American Enterprise Institute "Economist" of Mass Destruction Kevin Hassett Strikes Again (Republican War on Science Department)
Carrying the Republican War on Science to previously unplumbed depths of human stupidity, Kevin "Dow 36000" Hassett of the American Enterprise Institute calls for the USAF to bomb both France and Switzerland, hoping to get the scientists in their tunnels before they can destroy the earth:
Atom Smasher Exposes Hole in Earth’s Defenses: The Large Hadron Collider... consumes about the same amount of energy as a large city... could provide evidence of the existence of the Higgs boson, a hypothesized particle that has become known as the God particle. If it is found to exist, it could complete our understanding of the basic laws of the universe.... [T]he collider’s energy could induce a catastrophic event. A brilliant review of the risks associated with the experiment by University of North Dakota law professor Eric Johnson.... The chief threat is that the LHC’s high-energy collisions might create a microscopic black hole that would, perhaps over a few years, swallow the Earth.... One paper even suggested that something with the energy level of the LHC might generate one black hole per second.

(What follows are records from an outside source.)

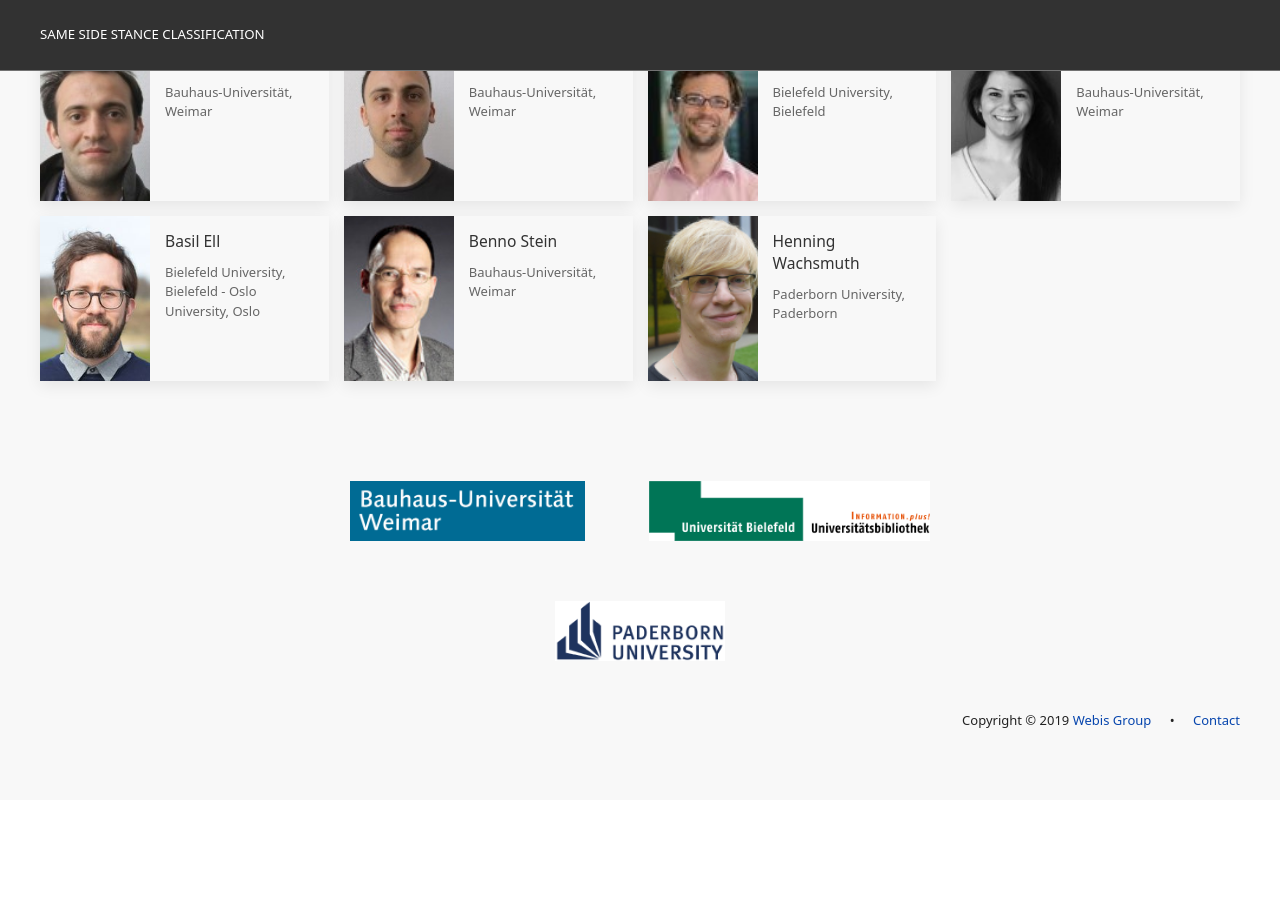
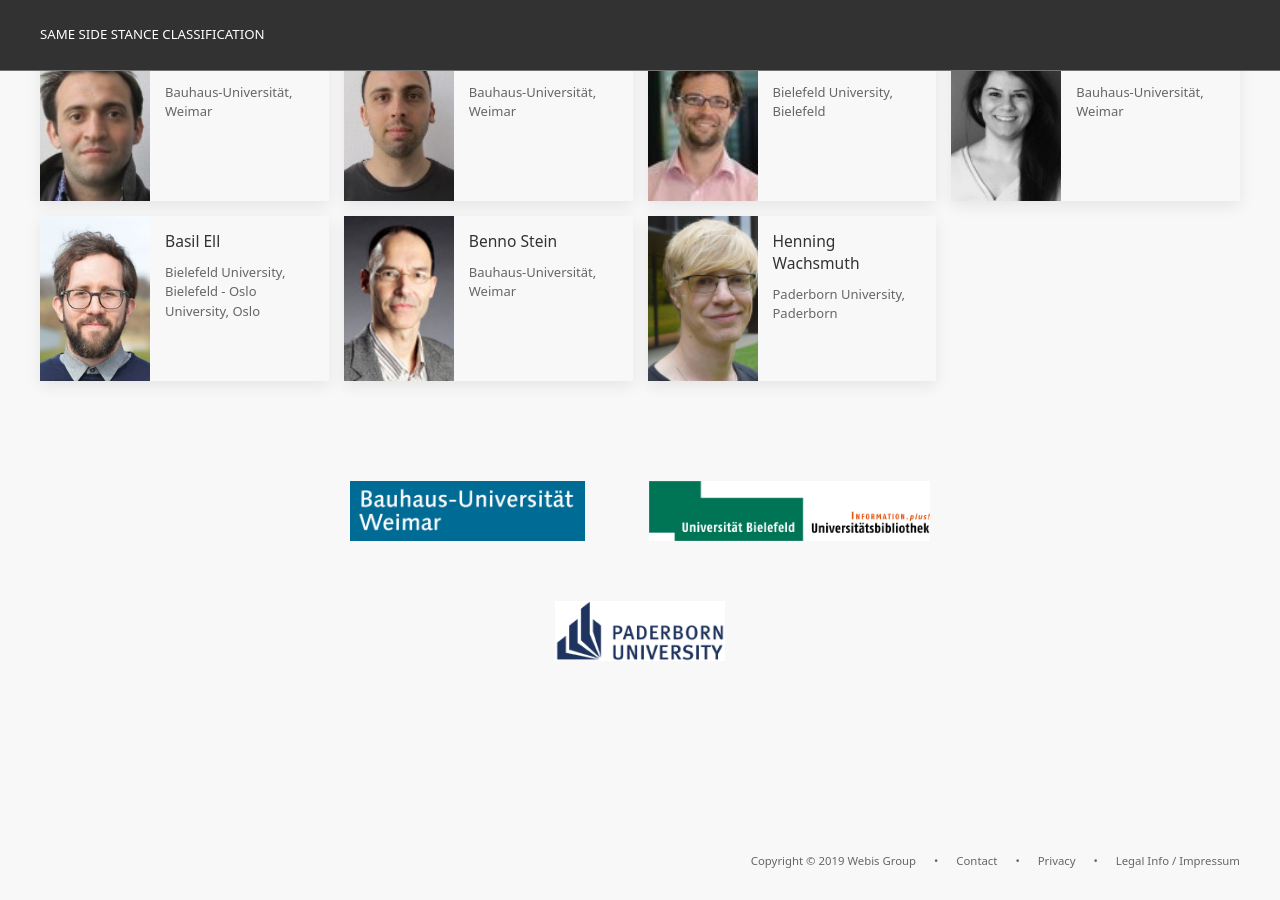
Before and after one commit to shahbazsyed/sameside-webis-de.github.io, a Jekyll site: the page built from index.html, in a window 1280 px wide and 900 px high, scrolled down 2446 px. Built offline with Jekyll 4.4.1, drawn with Linux system fonts in a browser that asks for light colours; before the commit the page ends 3246 px from its top, so only the background shows below that.

Commit message:
added footer like pan

```diff
--- a/_layouts/default.html
+++ b/_layouts/default.html
@@ -65,24 +65,6 @@
             </div>
 
 
-       <!-- <div class="uk-navbar-right">
-            <ul class="uk-navbar-nav">
-
-
-                <li{% if page.nav_active == "task" %} class="uk-active"{% endif %}>
-                    <a href="{{ '/task.html' | relative_url }}">Task</a>
-                </li>
-                <li{% if page.nav_active == "dates" %} class="uk-active"{% endif %}>
-                    <a href="{{ '/dates.html' | relative_url }}">Dates</a>
-                </li>
-
-                <li{% if page.nav_active == "organizers" %} class="uk-active"{% endif %}>
-                    <a href="{{ '/organizers.html' | relative_url }}">Organizers</a>
-                </li>
-
-
-            </ul>
-        </div>    -->
     </nav>
 </div>
 
@@ -239,14 +221,19 @@
         </div>
 
 
+
+    </footer>
+
+
+    <footer class="uk-section uk-section-muted footer-section">
         <div class="uk-container">
-                <div class="uk-align-right@m uk-margin-top">
-                        Copyright &copy; {{site.time | date: '%Y'}} <a href="https://webis.de/" target="_blank">Webis Group</a>
-                        <span class="uk-padding-small">&bullet;</span>
-                    <a href="mailto:yamen.ajjour@uni-weimar.de,benno.stein@uni-weimar.de,roxanne.el.baff@uni-weimar.de?subject=[Same Side Stance Classification]">Contact</a>
-                </div>
+            <div class="uk-align-right@m uk-margin-top">
+                Copy­right © 2019 <a href="https://webis.de/">Webis Group</a> <span class="uk-padding-small">•</span>
+                <a href="mailto:yamen.ajjour@uni-weimar.de,benno.stein@uni-weimar.de,roxanne.el.baff@uni-weimar.de?subject=[Same Side Stance Classification]">Con­tact</a> <span class="uk-padding-small">•</span>
+                <a href="#">Pri­vacy</a> <span class="uk-padding-small">•</span>
+                <a href="#">Legal Info / Im­pres­sum</a>
             </div>
-
+        </div>
     </footer>
 <script>
     UIkit.util.ready(() => {
```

With its initial safety argument under assault, the physics community turned to an alternative. Even if a black hole were created, this new argument went, it would be tiny and would evaporate harmlessly. This was consistent with a theory of physicist Stephen Hawking. The evaporation argument was widely viewed as sound, and the LHC continued on track. But later, some top scholars began to publish papers questioning the evaporation hypothesis. The issue is far from decided. So the physics community retreated to what originally seemed like a terrific point: High-energy cosmic rays constantly bombard Earth and collide with particles in the atmosphere. If those collisions were going to create a black hole, then Earth would already be gone. It turns out that this argument, too, is a loser. When a cosmic ray rocketing toward Earth collides with a particle, the result of the collision would most likely be blasted into space. That means a black hole created by such a collision might be well beyond our galaxy before it is large enough to harm anything. In the LHC, by contrast, the result of collisions between two particle beams might stay put and cause significant trouble....
Oxford University’s Toby Ord, a philosopher by training, adds... [i]t may be that the models that we use to make predictions about the possibility of catastrophe are themselves flawed.... Ord estimates that the odds of the LHC producing a disaster are between one in 1,000 and one in 1 million... the likely benefits from this experiment... [cannot]... justify accepting a cost that includes a real risk of the Earth’s destruction.... As science progresses, the possibility climbs ever higher that the fondest dreams of scientists might entail risks of planetary destruction.... The best science explores things far from our understanding. How can we know that things we do not understand will not kill us?
Right now... [if] the U.S. wanted to stop the LHC experiment, it would have no recourse short of military action...
Business Week should be deeply, deeply ashamed of itself.
I know that the American Enterprise Institute is not shamed by anything, but even an organization that is not shamed by anything should be ashamed of this.
Let me just say that, IIRC, Leon Lederman named the hypothesized Higgs boson the "God particle" as a joke, because its effects were everywhere yet nobody had ever seen it in the flesh--not because it was in any way powerful or dangerous or numinous or terrifying.
It saddens me to think of the physicists who are going to have to waste their time dealing with this...